Reactome and WikiPathways both have apps for Cytoscape that pull their content into a graph model:
In the case of the WikiPathways app, you have the explicit option of importing a pathway as "a pathway" (meaning a complete, annotated diagram) or as "a network" (meaning a simplified graph diagram). The network version is ideal for graph analytics, merging and extension.
The app exposes a REST API via Cytoscape as well, so you can programmatically import hundreds of (or all) pathways via an R or Python script. See RCy3 and py4cytoscape packages.
By the way, all the human pathways from Reactome are also hosted by WikiPathways. So, using the WikiPathways app, you can also pull in Reactome pathways (for human) into Cytoscape "as networks" and have both in exactly the same data structure.
Caveat: Not all graph models are the same! For a topological pathway analysis, you will want to very carefully assess how pathways are modeled by these tools.

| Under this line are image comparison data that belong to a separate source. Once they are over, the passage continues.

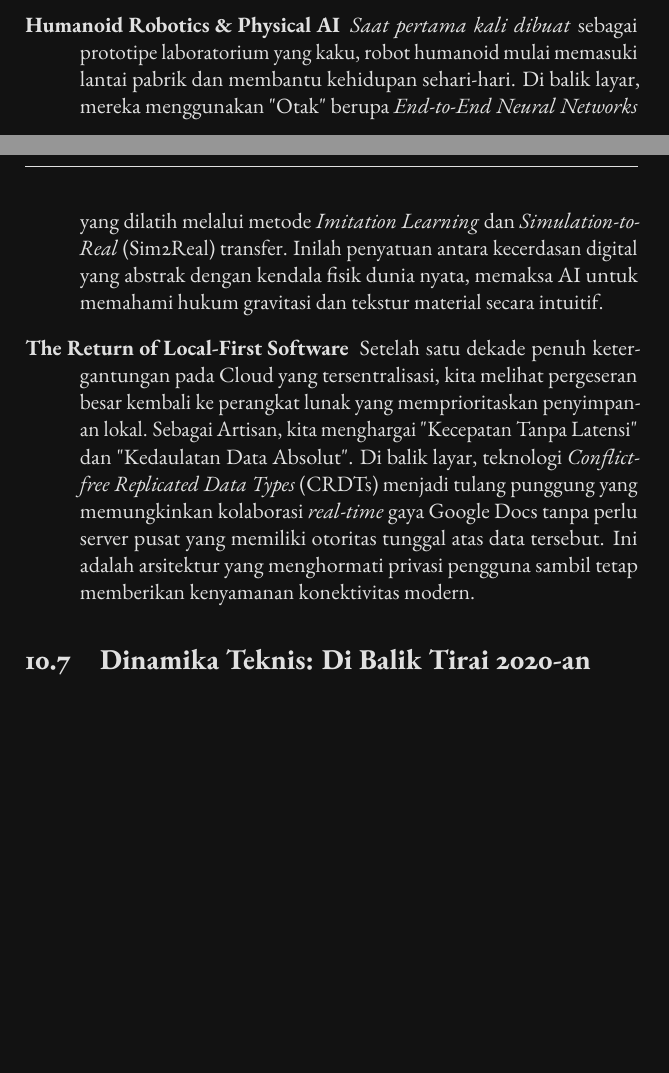
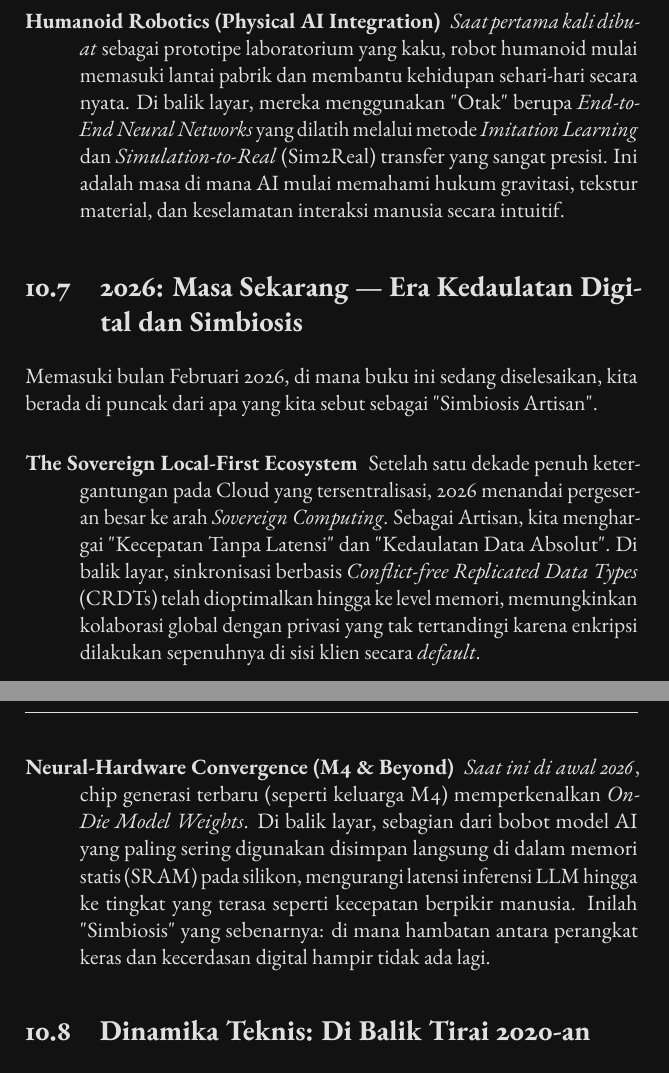
Before and after one commit to gtkrshnaaa/gelarsangartisan, a LaTeX thesis (texbook/main.tex, which reads texbook/clusters/chronicles/10-2020s.tex): two parts of pages 129 and 130 of 142 before the commit and two parts of pages 130 and 131 of 143 after it, joined at a grey line, cut so that both start at the same text, the shorter picture padded with empty space. Compiled offline with pdfLaTeX.

Commit message:
Finalize 2020s chronicles with 2025-2026 details

```diff
--- a/texbook/clusters/chronicles/10-2020s.tex
+++ b/texbook/clusters/chronicles/10-2020s.tex
@@ -78,8 +78,20 @@
 
 \begin{description}
-    \item[Humanoid Robotics \& Physical AI] \textit{Saat pertama kali dibuat} sebagai prototipe laboratorium yang kaku, robot humanoid mulai memasuki lantai pabrik dan membantu kehidupan sehari-hari. Di balik layar, mereka menggunakan "Otak" berupa \textit{End-to-End Neural Networks} yang dilatih melalui metode \textit{Imitation Learning} dan \textit{Simulation-to-Real} (Sim2Real) transfer. Inilah penyatuan antara kecerdasan digital yang abstrak dengan kendala fisik dunia nyata, memaksa AI untuk memahami hukum gravitasi dan tekstur material secara intuitif.
+    \item[The Maturity of AI Agents] \textit{Saat pertama kali dibuat}, agen AI sering kali terjebak dalam loop tanpa akhir atau "halusinasi tindakan". Namun di tahun 2025, arsitektur \textit{Orchestration Layer} yang matang memungkinkan agen untuk melakukan tugas multifase dengan tingkat keberhasilan di atas 95\%. Di balik layar, mereka menggunakan kombinasi \textit{Tree-of-Thought} (ToT) untuk perencanaan dan \textit{Reflexion} untuk mengoreksi kesalahan mereka sendiri secara \textit{real-time}.
 
-    \item[The Return of Local-First Software] Setelah satu dekade penuh ketergantungan pada Cloud yang tersentralisasi, kita melihat pergeseran besar kembali ke perangkat lunak yang memprioritaskan penyimpanan lokal. Sebagai Artisan, kita menghargai "Kecepatan Tanpa Latensi" dan "Kedaulatan Data Absolut". Di balik layar, teknologi \textit{Conflict-free Replicated Data Types} (CRDTs) menjadi tulang punggung yang memungkinkan kolaborasi \textit{real-time} gaya Google Docs tanpa perlu server pusat yang memiliki otoritas tunggal atas data tersebut. Ini adalah arsitektur yang menghormati privasi pengguna sambil tetap memberikan kenyamanan konektivitas modern.
+    \textit{Pada saat buku ini dibuat}, Agen AI bukan lagi eksperimen. Sebagai Artisan, kita belajar tentang "Manajemen Kepercayaan". Di balik layar, tantangan kita bukan lagi menulis fungsi satu per satu, melainkan mendefinisikan batasan (\textit{guards}) dan tujuan akhir (\textit{objectives}) bagi sistem otonom yang bekerja untuk kita.
+
+    \item[Humanoid Robotics (Physical AI Integration)] \textit{Saat pertama kali dibuat} sebagai prototipe laboratorium yang kaku, robot humanoid mulai memasuki lantai pabrik dan membantu kehidupan sehari-hari secara nyata. Di balik layar, mereka menggunakan "Otak" berupa \textit{End-to-End Neural Networks} yang dilatih melalui metode \textit{Imitation Learning} dan \textit{Simulation-to-Real} (Sim2Real) transfer yang sangat presisi. Ini adalah masa di mana AI mulai memahami hukum gravitasi, tekstur material, dan keselamatan interaksi manusia secara intuitif.
+\end{description}
+
+\section{2026: Masa Sekarang — Era Kedaulatan Digital dan Simbiosis}
+
+Memasuki bulan Februari 2026, di mana buku ini sedang diselesaikan, kita berada di puncak dari apa yang kita sebut sebagai "Simbiosis Artisan".
+
+\begin{description}
+    \item[The Sovereign Local-First Ecosystem] Setelah satu dekade penuh ketergantungan pada Cloud yang tersentralisasi, 2026 menandai pergeseran besar ke arah \textit{Sovereign Computing}. Sebagai Artisan, kita menghargai "Kecepatan Tanpa Latensi" dan "Kedaulatan Data Absolut". Di balik layar, sinkronisasi berbasis \textit{Conflict-free Replicated Data Types} (CRDTs) telah dioptimalkan hingga ke level memori, memungkinkan kolaborasi global dengan privasi yang tak tertandingi karena enkripsi dilakukan sepenuhnya di sisi klien secara \textit{default}.
+
+    \item[Neural-Hardware Convergence (M4 \& Beyond)] \textit{Saat ini di awal 2026}, chip generasi terbaru (seperti keluarga M4) memperkenalkan \textit{On-Die Model Weights}. Di balik layar, sebagian dari bobot model AI yang paling sering digunakan disimpan langsung di dalam memori statis (SRAM) pada silikon, mengurangi latensi inferensi LLM hingga ke tingkat yang terasa seperti kecepatan berpikir manusia. Inilah "Simbiosis" yang sebenarnya: di mana hambatan antara perangkat keras dan kecerdasan digital hampir tidak ada lagi.
 \end{description}
 
 \section{Dinamika Teknis: Di Balik Tirai 2020-an}
```
Also changed, not shown: texbook/clusters/chronicles/10-2020s.tex (4 more changed lines).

For example, whether genes and metabolites interact directly or via reaction nodes, which would completely change measures of path length, diffusion, etc. In the case of WikiPathways, there is an RDF model of pathwys, for example, that is different from the Cytoscape model you get via the app. You may want to pull content in via RDF depending on your analysis plan. Or you may want to restructure the imported graphs via the app.